Britain has warned those travelling to Madagascar of the latest plague outbreak which has killed at least 33 people.
The UK Foreign Office says although pneumonic and bubonic plague cases in the nation tend to be seasonal in rural areas, the disease has spread into urban areas this year including Antananarivo.
The deaths reported come from ten regions and 47 new cases were reported on October 3 alone. All in all, 231 infections have been reported since August. Most cases are from the eastern part of the island where the first death was reported on August 28. The central part of Madagascar, around Antananarivo, is second worst affected.

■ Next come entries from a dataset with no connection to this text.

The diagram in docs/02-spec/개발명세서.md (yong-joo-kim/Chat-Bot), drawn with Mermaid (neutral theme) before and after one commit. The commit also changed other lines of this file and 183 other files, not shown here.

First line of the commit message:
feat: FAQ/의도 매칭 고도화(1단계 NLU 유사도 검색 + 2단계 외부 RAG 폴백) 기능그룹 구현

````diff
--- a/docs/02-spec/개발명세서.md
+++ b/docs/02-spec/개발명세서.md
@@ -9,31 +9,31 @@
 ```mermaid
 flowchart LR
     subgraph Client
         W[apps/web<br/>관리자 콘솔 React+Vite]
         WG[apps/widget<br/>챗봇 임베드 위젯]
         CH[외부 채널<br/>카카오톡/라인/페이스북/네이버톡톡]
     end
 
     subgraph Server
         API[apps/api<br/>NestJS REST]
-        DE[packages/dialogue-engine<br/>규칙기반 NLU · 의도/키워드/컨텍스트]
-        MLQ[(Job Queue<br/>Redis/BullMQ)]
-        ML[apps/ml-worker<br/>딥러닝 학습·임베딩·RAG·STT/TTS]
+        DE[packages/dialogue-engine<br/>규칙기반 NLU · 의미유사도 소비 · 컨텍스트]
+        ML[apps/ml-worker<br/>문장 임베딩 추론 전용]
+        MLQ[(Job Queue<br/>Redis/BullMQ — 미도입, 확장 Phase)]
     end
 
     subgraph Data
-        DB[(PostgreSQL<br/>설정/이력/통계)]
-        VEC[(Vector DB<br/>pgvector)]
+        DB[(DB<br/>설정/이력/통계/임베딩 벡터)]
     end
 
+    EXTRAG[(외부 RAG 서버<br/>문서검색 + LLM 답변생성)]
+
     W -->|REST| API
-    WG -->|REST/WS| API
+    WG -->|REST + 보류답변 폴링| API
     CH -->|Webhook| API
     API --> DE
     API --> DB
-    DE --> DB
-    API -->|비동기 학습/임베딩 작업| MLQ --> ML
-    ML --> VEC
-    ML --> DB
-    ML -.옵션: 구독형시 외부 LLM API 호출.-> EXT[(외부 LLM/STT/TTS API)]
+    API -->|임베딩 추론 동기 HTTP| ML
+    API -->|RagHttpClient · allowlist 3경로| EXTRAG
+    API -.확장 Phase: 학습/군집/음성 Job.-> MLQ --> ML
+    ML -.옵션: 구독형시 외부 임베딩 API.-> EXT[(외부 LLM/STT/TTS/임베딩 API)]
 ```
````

The spread has led the World Health Organisation (WHO) to up its fight against the plague delivering nearly 1.2million doses of antibiotics in the country.
"Plague is curable if detected in time. Our teams are working to ensure that everyone at risk has access to protection and treatment. The faster we move, the more lives we save," said Charlotte Ndiaye, WHO spokesperson in Madagascar.
There are two main forms of plague - bubonic plague is spread by infected rats through flea bites. WHO says most cases are associated with the pneumonic plague - a more deadly form of the disease that affects human lungs and can be spread through coughing at close range.
Prime Minister Olivier Mahafaly Solonandrasana banned all public gatherings in a televised message on September 30. Some schools have closed around the country and authorities shut down the two main universities in Toamasina and Antananarivo.
Seychelles’ national airline temporarily suspended all flights to Madagascar on October 6. Many Malagasy nationals travel to the Seychelles for work.
The UK Foreign Office has not advised against travel but says those going to Madagascar should ideally arrange an appointment with a health professional before travel. Travel Health Pro also recommends travellers have adequate travel health insurance.